that allows moving vehicles to communicate with satellites,
or antennas that track satellites, in real time with no moving
Phasor Solutions Ltd. (Ledbury, England) is using
the 155-GHz SiGe process from TowerJazz rather than GaAs for the
transceivers alongside its phase array antenna design. With a launch at
the Farnborough Air Show next month it is targeting the multi-billion
dollar satellite communications and radar market that it says provides
order of magnitude improvement over competing solutions.
The Phasor chips include all the radio frequency functions (amplifiers,
oscillators) and phase shifting circuits, as well as the logic and data

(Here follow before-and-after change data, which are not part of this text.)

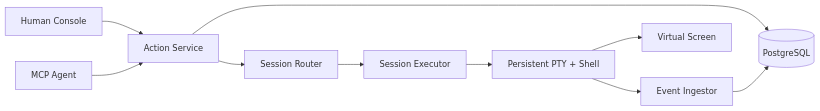
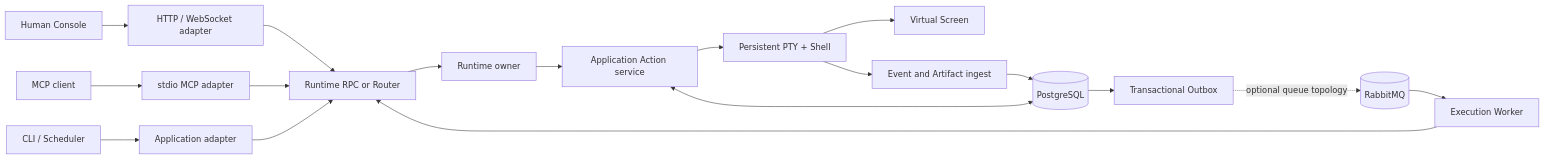
The diagram in README.md (Alpha5402/iTerminal), drawn with Mermaid before and after one commit. The commit also changed other lines of this file, not shown here.

Commit message:
docs: refocus readme on product architecture

````diff
--- a/README.md
+++ b/README.md
@@ -168,12 +68,23 @@
 ```mermaid
 flowchart LR
-    H[Human Console] --> A[Action Service]
-    M[MCP Agent] --> A
-    A --> D[(PostgreSQL)]
-    A --> R[Session Router]
-    R --> E[Session Executor]
-    E --> P[Persistent PTY + Shell]
-    P --> V[Event Ingestor]
+    H[Human Console] --> HA[HTTP / WebSocket adapter]
+    M[MCP client] --> MA[stdio MCP adapter]
+    C[CLI / Scheduler] --> CA[Application adapter]
+
+    HA --> U[Runtime RPC or Router]
+    MA --> U
+    CA --> U
+
+    U --> R[Runtime owner]
+    R --> A[Application Action service]
+    A --> P[Persistent PTY + Shell]
     P --> S[Virtual Screen]
-    V --> D
+    P --> E[Event and Artifact ingest]
+    A <--> D[(PostgreSQL)]
+    E --> D
+
+    D --> O[Transactional Outbox]
+    O -. optional queue topology .-> Q[(RabbitMQ)]
+    Q --> W[Execution Worker]
+    W --> U
 ```
````
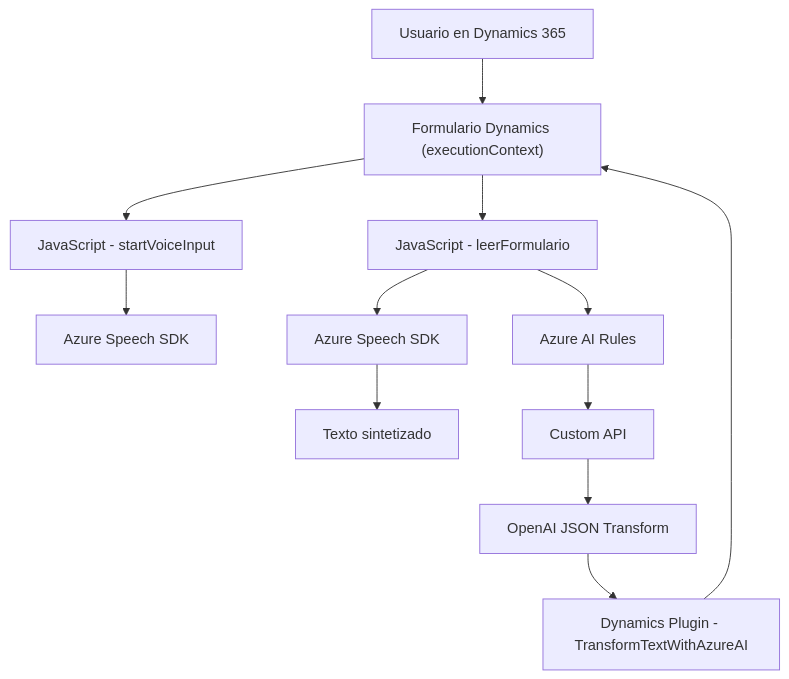
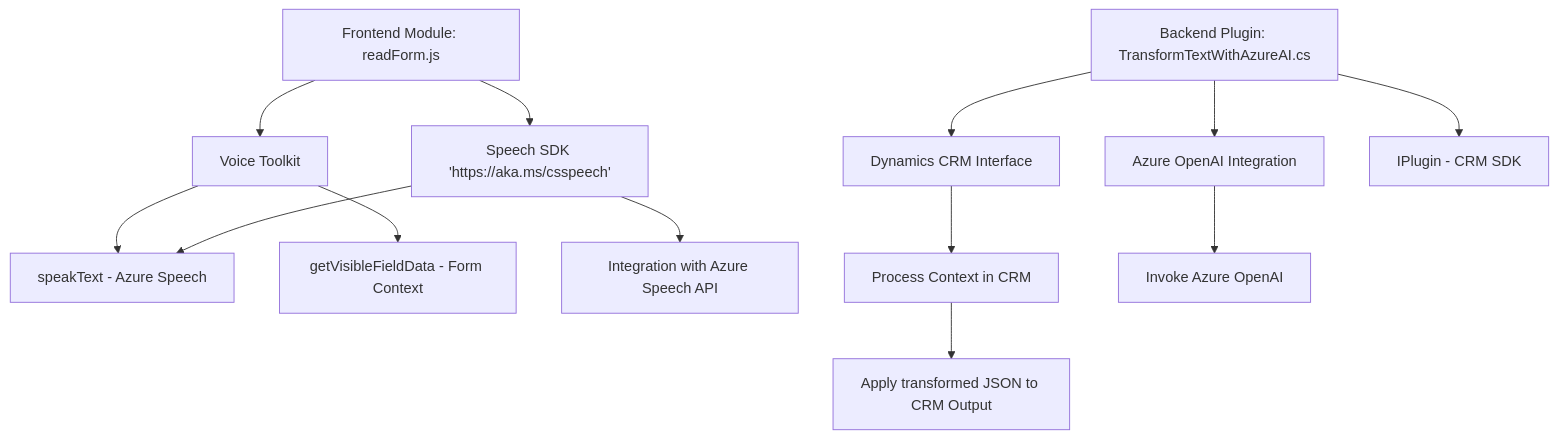
One commit to blopezdm/NETCORE_BILBAO2025 changed the diagram in README.md. Above: the diagram before and after it, drawn with Mermaid. The commit also changed other lines of this file, not shown here.

````diff
--- a/README.md
+++ b/README.md
@@ -31,14 +44,16 @@
 ```mermaid
 graph TD
-    A["Usuario en Dynamics 365"] --> B["Formulario Dynamics (executionContext)"]
-    B --> C["JavaScript - leerFormulario"]
-    B --> D["JavaScript - startVoiceInput"]
-    D --> E["Azure Speech SDK"]
-    C --> F["Azure Speech SDK"]
-    F --> G["Texto sintetizado"]
-    C --> H["Azure AI Rules"]
-    H --> I["Custom API"]
-    I --> J["OpenAI JSON Transform"]
-    J --> K["Dynamics Plugin - TransformTextWithAzureAI"]
-    K --> B
+    A["Frontend Module: readForm.js"] --> B["Voice Toolkit"]
+    A --> C["Speech SDK 'https://aka.ms/csspeech'"]
+    B --> D["speakText - Azure Speech"]
+    B --> E["getVisibleFieldData - Form Context"]
+    C --> D
+    C --> F["Integration with Azure Speech API"]
+
+    G["Backend Plugin: TransformTextWithAzureAI.cs"] --> H["Dynamics CRM Interface"]
+    G --> I["Azure OpenAI Integration"]
+    G --> J["IPlugin - CRM SDK"]
+    H --> K["Process Context in CRM"]
+    I --> L["Invoke Azure OpenAI"]
+    K --> M["Apply transformed JSON to CRM Output"]
 ```
````
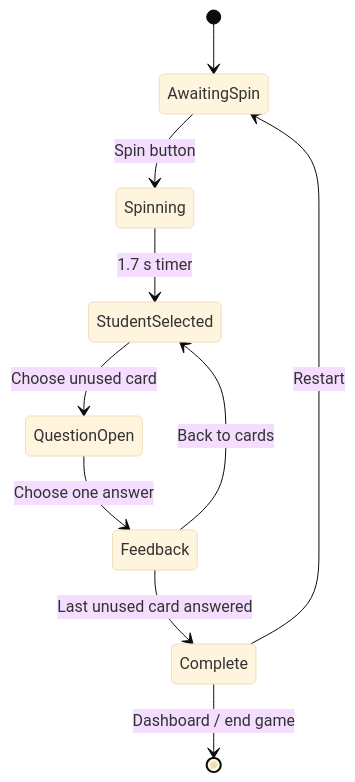
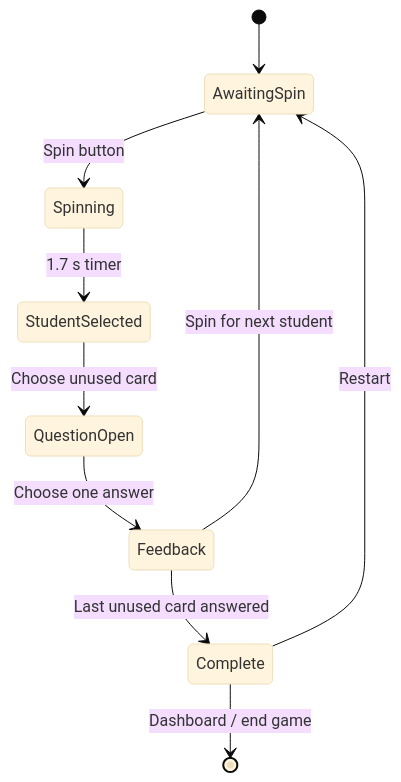
One commit to khinmyatthu2193/JoyHub changed the second of 2 diagrams in docs/GAME_FLOW.md. Above: the diagram before and after it, drawn with Mermaid (base theme). The commit also changed other lines of this file and 4 other files, not shown here.

Commit message:
feat: guide classroom round flow

````diff
--- a/docs/GAME_FLOW.md
+++ b/docs/GAME_FLOW.md
@@ -26,12 +26,12 @@
 ```mermaid
 stateDiagram-v2
   [*] --> AwaitingSpin
   AwaitingSpin --> Spinning: Spin button
   Spinning --> StudentSelected: 1.7 s timer
   StudentSelected --> QuestionOpen: Choose unused card
   QuestionOpen --> Feedback: Choose one answer
-  Feedback --> StudentSelected: Back to cards
+  Feedback --> AwaitingSpin: Spin for next student
   Feedback --> Complete: Last unused card answered
   Complete --> AwaitingSpin: Restart
   Complete --> [*]: Dashboard / end game
 ```
````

modulation/demodulation required. This approach to phased array
technology aims to reduce costs by over 10x and provide a flat design
less than 1 inch high, conformal to any surface, a modular approach, and
high reliability as there are no moving parts. One of Phasor's initial
targets is the provision of wireless internet access on trains, an estimated available
market of over 500 million users worldwide. However airborne satcoms and
other Comms-On-The-Move (COTM) applications are likely to be larger
"Phasor is carving the way for the next decades of phased arrays by
providing a paradigm shift in satellite communications. It took the
industry over 40 years to develop phased arrays which are typically
expensive to buy and to operate. But now, with the invaluable support of
our partners, and in particular TowerJazz, we have been able to deliver
semiconductors which provide an order of magnitude reduction in costs
compared to current solutions," said David Garrood, Managing Director,
Phasor Solutions. "Phasor has been able to achieve this milestone with
the support of the TowerJazz team and relying on the stability and
performance of its SBC18HX process."
Phasor Solutions was founded by venture capital firm Anglo Scientific
and circuit designer Richard Mayo in 2005 to develop flat and conformal
high gain antennas to fit on the roofs of moving vehicles. This article appears courtesy of EE Times Europe
It would be interesting to know if any FPGAs are being used for some of the complex processing required for this application. The FPGA companies make it sound like this is an ideal application for their DSP blocks. What is under the hood?
Join our online Radio Show on Friday 11th July starting at 2:00pm Eastern, when EETimes editor of all things fun and interesting, Max Maxfield, and embedded systems expert, Jack Ganssle, will debate as to just what is, and is not, and embedded system.